As previously reported, both the injector and transport beamlines are fully assembled, tested and operational. In addition to the stable beam commissioning activities reported in the last newsletter, which focused on the setup of the 1st-stage mass separator, subsequent stable beam tuning exercises have been completed. A 2 μA, 40Ar+ beam was accelerated off the platform to 200 keV and tuned to LERIBSS. The focus of the exercise was to maximize transmission rather than mass resolution, and it was highly successful: transmission from the object point of the 1st-stage separator to the 1st cup on beamline 12 was essentially 100%, to within the accuracy of the Faraday cup calibrations. To state it another way, there were essentially no losses in transport through the entire IRIS2 system, comprising both the injector and transport beamlines. Total transmission from IRIS2 to the LERIBSS Faraday cup was approximately 85%, 1.7 μA out of 2 μA, with virtually all of the loss coming between the image point of the isobar magnet (FC_12_3) and LERIBSS. This will likely improve with experience and time.


4. Summary of the HRIBF Workshop, Upgrade for the FRIB Era
[HRIBF Users Executive Committee]

The HRIBF Users Executive Committee called a user workshop meeting on Friday and Saturday, November 13-14, 2009, at the Pollard Conference Center on the campus of Oak Ridge Associated Universities (ORAU) in Oak Ridge, Tennessee. The purpose of the workshop was twofold: (i) to solicit user input and support for a proposed new production driver, a 70-MeV variable-energy, light-ion cyclotron to replace the ORIC; (ii) to solicit user input to update the HRIBF strategic plan. The result of the meeting was a user-driven White Paper that contains a strong science case for a modern, reliable ISOL facility at ORNL. A description of the proposed upgrade is also available. The discussion in the White Paper and throughout the workshop assumed that the upgrade is based on a commercial cyclotron with specifications equivalent to or exceeding those of the recently developed IBA C70. The C70 specifications can be found here.

By any measure, the workshop was a resounding success.
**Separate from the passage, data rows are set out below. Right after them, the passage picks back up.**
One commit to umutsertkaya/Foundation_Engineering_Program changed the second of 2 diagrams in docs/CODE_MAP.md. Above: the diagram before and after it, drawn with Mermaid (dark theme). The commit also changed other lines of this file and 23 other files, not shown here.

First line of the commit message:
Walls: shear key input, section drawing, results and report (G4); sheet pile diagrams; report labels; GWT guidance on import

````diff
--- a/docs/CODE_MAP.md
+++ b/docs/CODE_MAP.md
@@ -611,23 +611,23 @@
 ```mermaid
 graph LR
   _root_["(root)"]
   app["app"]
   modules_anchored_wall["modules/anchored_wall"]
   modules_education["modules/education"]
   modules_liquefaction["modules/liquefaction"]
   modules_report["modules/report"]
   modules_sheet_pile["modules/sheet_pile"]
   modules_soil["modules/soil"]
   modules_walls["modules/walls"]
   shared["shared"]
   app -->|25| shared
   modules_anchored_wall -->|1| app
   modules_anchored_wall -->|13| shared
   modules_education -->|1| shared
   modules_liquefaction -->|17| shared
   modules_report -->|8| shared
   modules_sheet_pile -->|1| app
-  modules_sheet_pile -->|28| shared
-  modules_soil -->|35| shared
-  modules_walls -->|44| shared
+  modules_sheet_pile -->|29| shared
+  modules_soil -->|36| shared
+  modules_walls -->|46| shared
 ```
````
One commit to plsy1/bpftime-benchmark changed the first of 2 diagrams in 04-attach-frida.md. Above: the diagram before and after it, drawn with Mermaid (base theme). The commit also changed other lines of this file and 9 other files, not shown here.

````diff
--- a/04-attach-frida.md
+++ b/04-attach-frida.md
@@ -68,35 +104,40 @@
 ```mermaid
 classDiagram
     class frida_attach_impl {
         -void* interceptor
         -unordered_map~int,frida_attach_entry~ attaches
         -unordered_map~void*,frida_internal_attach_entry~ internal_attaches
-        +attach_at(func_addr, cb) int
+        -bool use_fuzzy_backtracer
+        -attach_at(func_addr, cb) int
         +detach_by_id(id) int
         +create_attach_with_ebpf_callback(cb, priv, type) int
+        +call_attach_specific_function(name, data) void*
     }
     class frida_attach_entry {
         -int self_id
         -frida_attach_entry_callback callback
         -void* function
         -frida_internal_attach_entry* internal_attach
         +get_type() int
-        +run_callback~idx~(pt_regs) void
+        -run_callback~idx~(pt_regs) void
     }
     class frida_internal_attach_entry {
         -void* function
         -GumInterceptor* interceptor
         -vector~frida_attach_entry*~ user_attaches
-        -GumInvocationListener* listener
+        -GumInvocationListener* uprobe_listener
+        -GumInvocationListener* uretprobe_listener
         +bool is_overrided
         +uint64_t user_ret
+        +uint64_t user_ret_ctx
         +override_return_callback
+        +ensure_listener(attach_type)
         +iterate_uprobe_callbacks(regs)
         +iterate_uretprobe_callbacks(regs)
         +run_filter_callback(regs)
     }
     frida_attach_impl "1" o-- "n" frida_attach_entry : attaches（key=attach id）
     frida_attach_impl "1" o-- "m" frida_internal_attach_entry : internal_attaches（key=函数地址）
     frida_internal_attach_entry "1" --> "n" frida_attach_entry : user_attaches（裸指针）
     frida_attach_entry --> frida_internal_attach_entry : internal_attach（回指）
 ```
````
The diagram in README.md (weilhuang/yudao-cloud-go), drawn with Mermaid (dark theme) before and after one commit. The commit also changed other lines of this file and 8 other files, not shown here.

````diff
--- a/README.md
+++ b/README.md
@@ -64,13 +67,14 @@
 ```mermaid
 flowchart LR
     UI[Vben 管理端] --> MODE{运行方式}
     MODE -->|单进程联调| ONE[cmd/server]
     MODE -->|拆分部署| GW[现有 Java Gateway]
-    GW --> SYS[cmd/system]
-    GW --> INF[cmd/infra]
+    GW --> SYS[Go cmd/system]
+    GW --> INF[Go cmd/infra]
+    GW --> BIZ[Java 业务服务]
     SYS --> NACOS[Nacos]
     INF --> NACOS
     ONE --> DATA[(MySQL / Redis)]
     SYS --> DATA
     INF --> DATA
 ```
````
In all, there were 151 participants representing 44 institutions from 10 countries, and many suggestions and proposals for exciting work at HRIBF were made by this group. This high level of participation is clear evidence that user interest in a cyclotron upgrade for the HRIBF is both widespread and intense.

On the first day of the workshop, introductory talks covered the following topics:

  • Overview of proposed 70-MeV cyclotron upgrade
  • Performance of upgraded HRIBF for neutron-rich and proton-rich beams
  • Implementation and technical details of the upgrade
  • FRIB
  • ISOL facilities
  • Radioisotope production
  • This was followed on Friday afternoon and Saturday morning by parallel, breakout discussion sessions in working groups on nuclear structure (in-beam and decay), reactions, astrophysics, applications, and ISOL technology. During the breakout sessions, there were lively discussions on the unique capabilities the HRIBF would have in the future FRIB era to perform complementary research in support of FRIB science. Most sessions included a series of presentations illustrating the type of research the users would like to do with the new beams and higher intensities that would be available with the new cyclotron driver. The ancillary equipment needs were discussed in detail. Theoretical perspectives were offered on the specific type of data needed to impact the development of models for nuclear structure, reactions, and astrophysics. A brief outline of the presentation and discussion topics is given here:

  • Upgraded HRIBF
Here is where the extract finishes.